To the Lighthouse – Virginia Woolf
The Invisible Man – H. G. Wells
The Island of Dr. Moreau – H.G. Wells
The Fall of the House of Usher – Edgar Allan Poe (short story)

69 out of 1305 books (5.28%)

Read (2006 list) – 1st edition

63 out of 1001 books (6.3%)

2000s (8 books)
1) Never Let Me Go – Kazuo Ishiguro
19) The Curious Incident of the Dog in the Night-time – Mark Haddon
24) Fingersmith — Sarah Waters
26) Everything is Illuminated – Jonathan Safran Foer
28) Kafka on the Shore – Haruki Murakami
33) Middlesex – Jeffrey Eugenides
42) Atonement – Ian McEwan
49) Life of Pi – Yann Martel

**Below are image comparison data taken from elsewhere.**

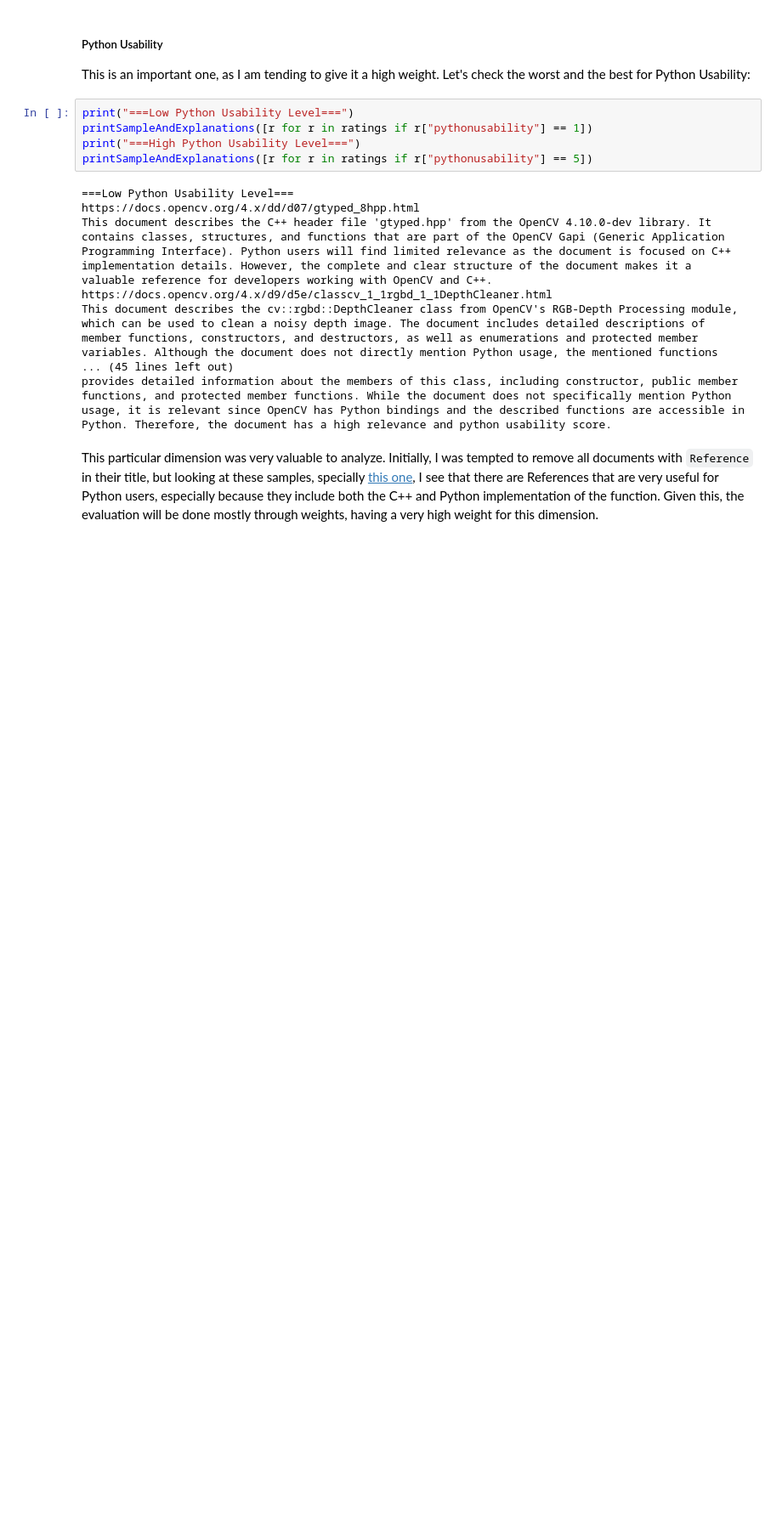
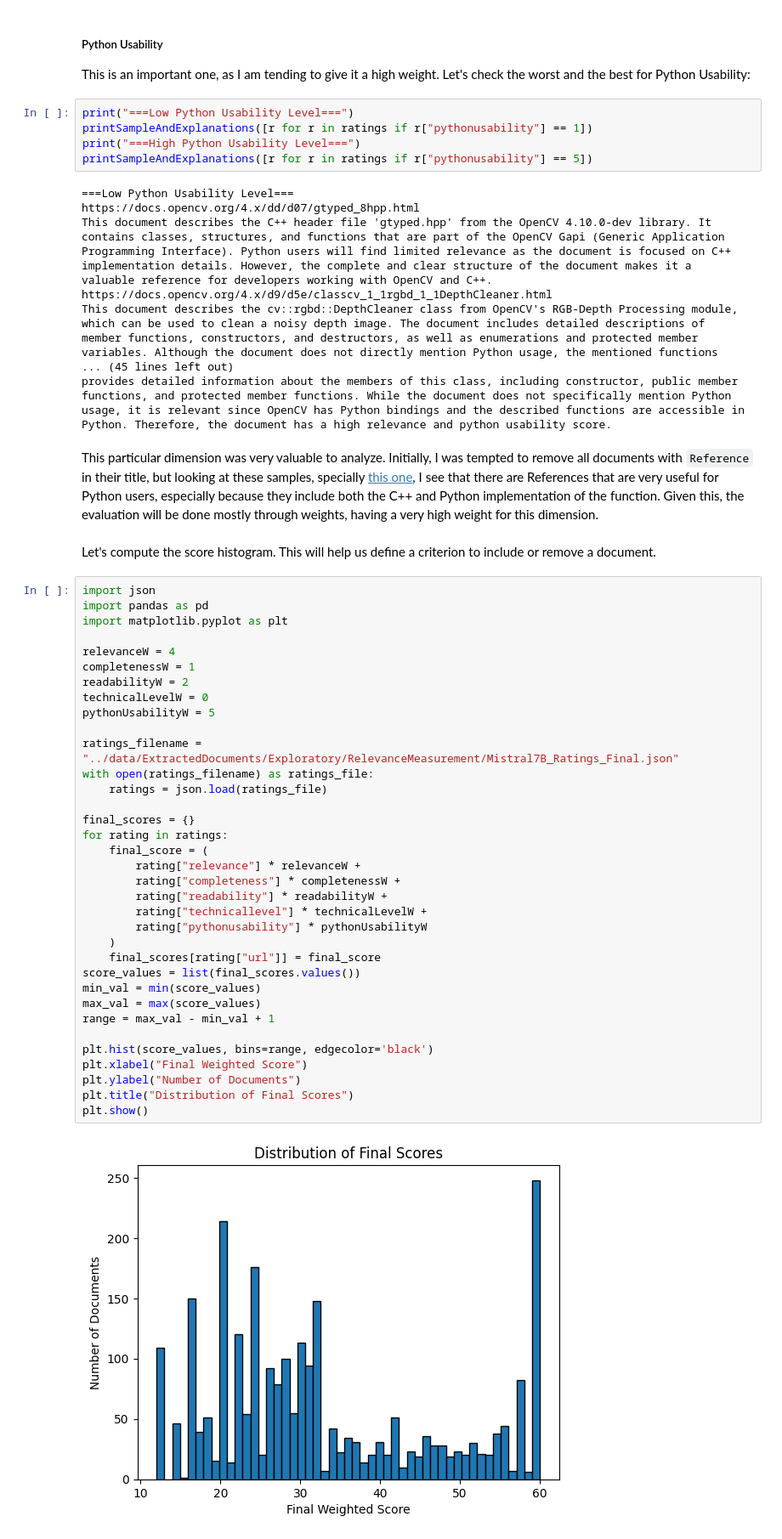
Before and after one commit to SergioPulidoC/OpenCVPythonRAG, a Jupyter notebook: notebooks/DocumentExtraction.ipynb, the cells around one changed output. Shown at 85% size. Drawn from its saved outputs; the diff is of its cells as text; blank space fills up the shorter version.

```diff
--- a/notebooks/DocumentExtraction.ipynb
+++ b/notebooks/DocumentExtraction.ipynb
@@ -1093,3 +1090,42 @@ usage, it is relevant since OpenCV has Python bindings and the described functio
 Python. Therefore, the document has a high relevance and python usability score.
 # %% [markdown]
 This particular dimension was very valuable to analyze. Initially, I was tempted to remove all documents with `Reference` in their title, but looking at these samples, specially [this one](https://docs.opencv.org/4.x/dd/d65/classcv_1_1ximgproc_1_1EdgeBoxes.html), I see that there are References that are very useful for Python users, especially because they include both the C++ and Python implementation of the function. Given this, the evaluation will be done mostly through weights, having a very high weight for this dimension.
+# %% [markdown]
+Let's compute the score histogram. This will help us define a criterion to include or remove a document.
+# %%
+import json
+import pandas as pd
+import matplotlib.pyplot as plt
+
+relevanceW = 4
+completenessW = 1
+readabilityW = 2
+technicalLevelW = 0
+pythonUsabilityW = 5
+
+ratings_filename = "../data/ExtractedDocuments/Exploratory/RelevanceMeasurement/Mistral7B_Ratings_Final.json"
+with open(ratings_filename) as ratings_file:
+    ratings = json.load(ratings_file)
+
+final_scores = {}
+for rating in ratings:
+    final_score = (
+        rating["relevance"] * relevanceW +
+        rating["completeness"] * completenessW +
+        rating["readability"] * readabilityW +
+        rating["technicallevel"] * technicalLevelW +
+        rating["pythonusability"] * pythonUsabilityW
+    )
+    final_scores[rating["url"]] = final_score
+score_values = list(final_scores.values())
+min_val = min(score_values)
+max_val = max(score_values)
+range = max_val - min_val + 1
+
+plt.hist(score_values, bins=range, edgecolor='black')
+plt.xlabel("Final Weighted Score")
+plt.ylabel("Number of Documents")
+plt.title("Distribution of Final Scores")
+plt.show()
+# %% [output]
+[figure, added]
```
Also changed, not shown: parts of 8 cells of this notebook, 1 other file.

1900s (40 books)
77) Disgrace J. M. Coetzee
78) Sputnik Sweetheart – Haruki Murakami
80) Intimacy – Hanif Kureishi
90) Veronika Decides to Die – Paulo Coelho
93) Memoirs of a Geisha – Arthur Golden
101) Silk — Alessandro Baricco
116) The Reader – Bernhard Schlink
117) A Fine Balance — Rohinton Mistry
125) The Wind-Up Bird Chronicle – Haruki Murakami
142) The Stone Diaries – Carol Shields
147) The Secret History – Donna Tartt
190) The Remains of the Day — Kazuo Ishiguro
223) Beloved – Toni Morrison
227) Watchmen – Alan Moore & David Gibbons
242) The Handmaid’s Tale — Margaret Atwood
256) The Unbearable Lightness of Being — Milan Kundera
272) The Color Purple – Alice Walker
300) If On A Winter’s Night A Traveler — Italo Calvino
301) The Hitchhiker’s Guide to the Galaxy – Douglas Adams
362) The Sea of Fertility — Yukio Mishima (Book 1: Spring Snow)
363) The Driver’s Seat — Muriel Spark
378) Portnoy’s Complaint – Philip Roth
399) One Hundred Years of Solitude — Gabriel García Márquez
450) The Prime of Miss Jean Brodie — Muriel Spark
456) To Kill A Mockingbird — Harper Lee
467) Breakfast at Tiffany’s — Truman Capote
472) Things Fall Apart – Chinua Achebe
496) Lolita – Vladimir Nabokov
521) The Old Man and the Sea – Ernest Hemingway
529) The Catcher in the Rye – J.D. Salinger
564) Animal Farm – George Orwell
572) Ficciones – Jorge Luis Borges
574) The Little Prince – Antoine de Saint-Exupéry
579) The Outsider — Albert Camus
603) Rebecca – Daphne du Maurier
608) Of Mice and Men – John Steinbeck
686) To The Lighthouse – Virginia Woolf
699) The Great Gatsby – F. Scott Fitzgerald (Read this as compulsory novel for my English literature class in college. Didn’t enjoy it though.)
717) Siddhartha – Herman Hesse
770) The House of Mirth – Edith Wharton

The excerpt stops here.